Jennifer Y. Chi established and leads ISAW's exhibitions program. Dr. Chi was curator of ISAW's inaugural exhibition, Wine, Worship, and Sacrifice: The Golden Graves of Ancient Vani (2008), for which she also edited the catalogue; co-curator and catalogue editor of The Lost World of Old Europe: The Danube Valley 5000–3500 BC (2009) and From Ancient to Modern: Archaeology and Aesthetics (2015); and on the curatorial team for Edge of Empires: Pagans, Jews, and Christians at Roman Dura-Europos (2011), Nomads and Networks: The Ancient Art and Culture of Kazakhstan (2012), and The Eye of the Shah: Qajar Court Photography and the Persian Past (2015–16). A specialist in Roman imperial sculpture, Dr. Chi was a fellow of The Metropolitan Museum of Art in 1999–2000. She is also a member of the sculpture publication team at the renowned classical site of Aphrodisias in Turkey. Dr. Chi holds an M.A. from the University of Oxford with distinction, and a Ph.D. from the Institute of Fine Arts, NYU.

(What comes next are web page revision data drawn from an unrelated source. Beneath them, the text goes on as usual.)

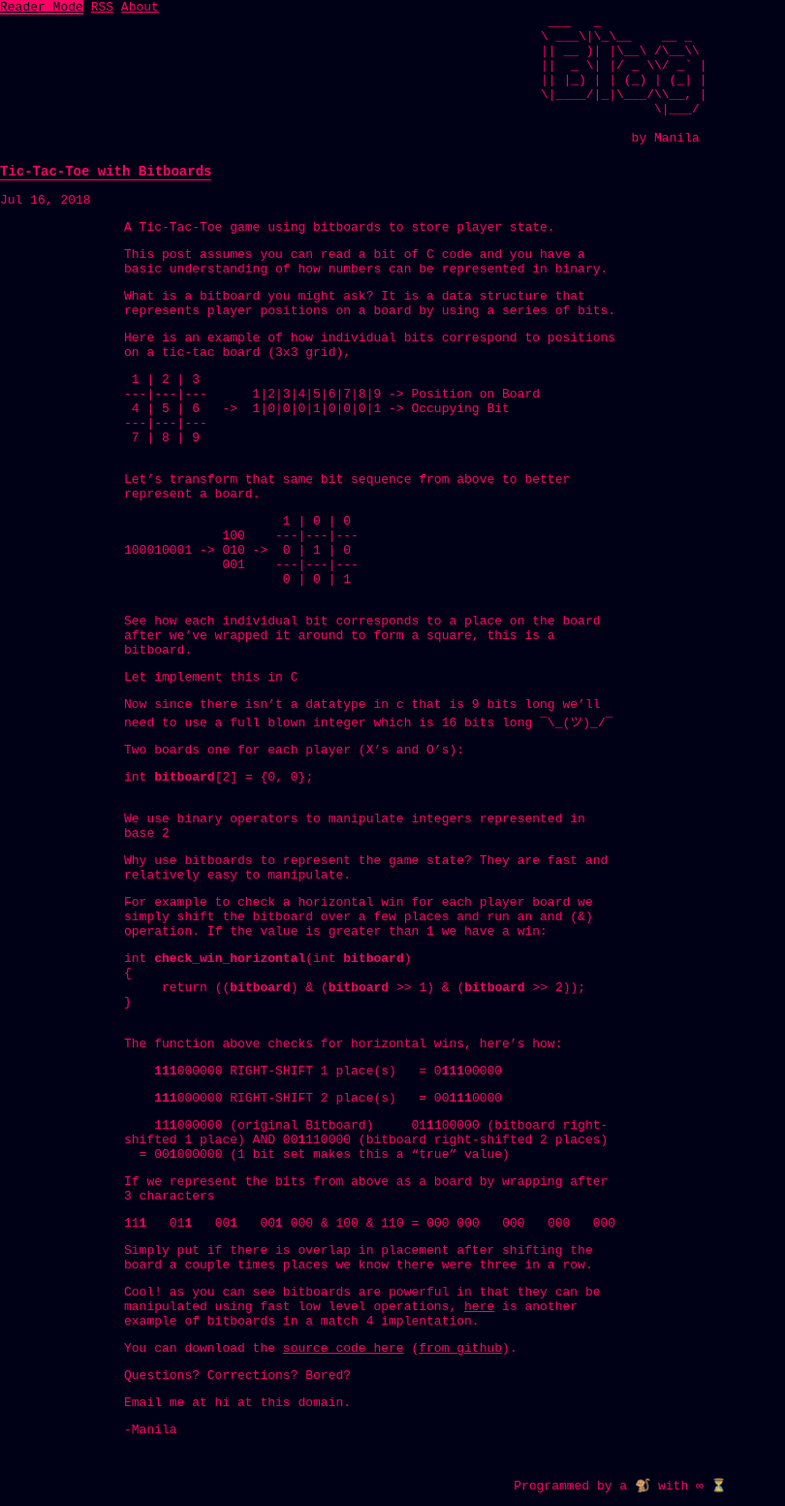
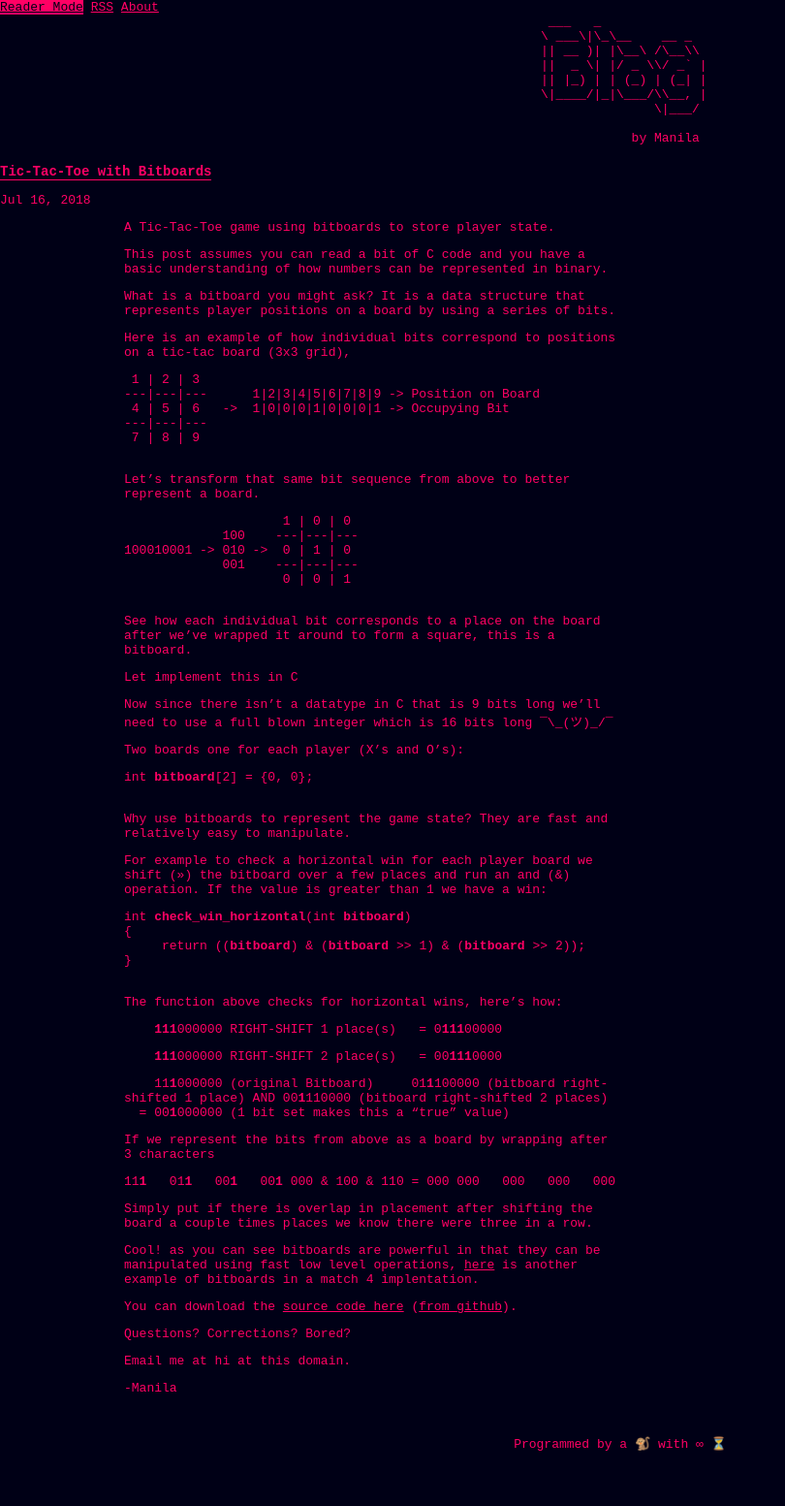
Before and after one commit to manila/blog, a Jekyll site: the page built from _posts/2018-07-16-tic-tac-toe-bitboards.md, in a window 1280 px wide. Shown: the whole page at 97% size, without its empty margins (0-810 px from the left). Built offline with Jekyll 4.4.1, drawn with Linux system fonts in a browser that asks for light colours; after the commit the page ends 1510 px from its top, so only the background shows below that.

Commit message:
Updated Tic-Tac-Toe Post

````diff
--- a/_posts/2018-07-16-tic-tac-toe-bitboards.md
+++ b/_posts/2018-07-16-tic-tac-toe-bitboards.md
@@ -36,7 +36,7 @@
 
 Let implement this in C
 
-Now since there isn’t a datatype in c that is 9 bits long we’ll need to use a full blown integer which is 16 bits long ¯\\\_(ツ)\_/¯
+Now since there isn’t a datatype in C that is 9 bits long we’ll need to use a full blown integer which is 16 bits long ¯\\\_(ツ)\_/¯
 
 Two boards one for each player (X's and O's)\:
 
@@ -45,11 +45,9 @@
 
 ```
 
-We use binary operators to manipulate integers represented in base 2
-
 Why use bitboards to represent the game state? They are fast and relatively easy to manipulate.
 
-For example to check a horizontal win for each player board we simply shift the bitboard over a few places and run an and (&) operation. If the value is greater than 1 we have a win\:
+For example to check a horizontal win for each player board we shift (>>) the bitboard over a few places and run an and (&) operation. If the value is greater than 1 we have a win\:
 
 ```c
 int check_win_horizontal(int bitboard)
````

Jennifer Miyuki Babcock is a Curatorial Postdoctoral Associate in the ISAW Exhibitions Department, Jennifer Babcock received her M.A. and Ph.D. in ancient Egyptian art and archaeology at the Institute of Fine Arts. For her dissertation, she studied the drawings of anthropomorphized animals found on New Kingdom ostraca (limestone fragments used as a writing surface) and papyri. She previously worked at The Metropolitan Museum of Art; the Museum of Fine Arts, Boston; and the Brooklyn Museum, and, with the Metropolitan Museum, spent a field season studying relief fragments from the Pyramid Temple and causeway at Senwosret III's pyramid complex at Dahshur, Egypt.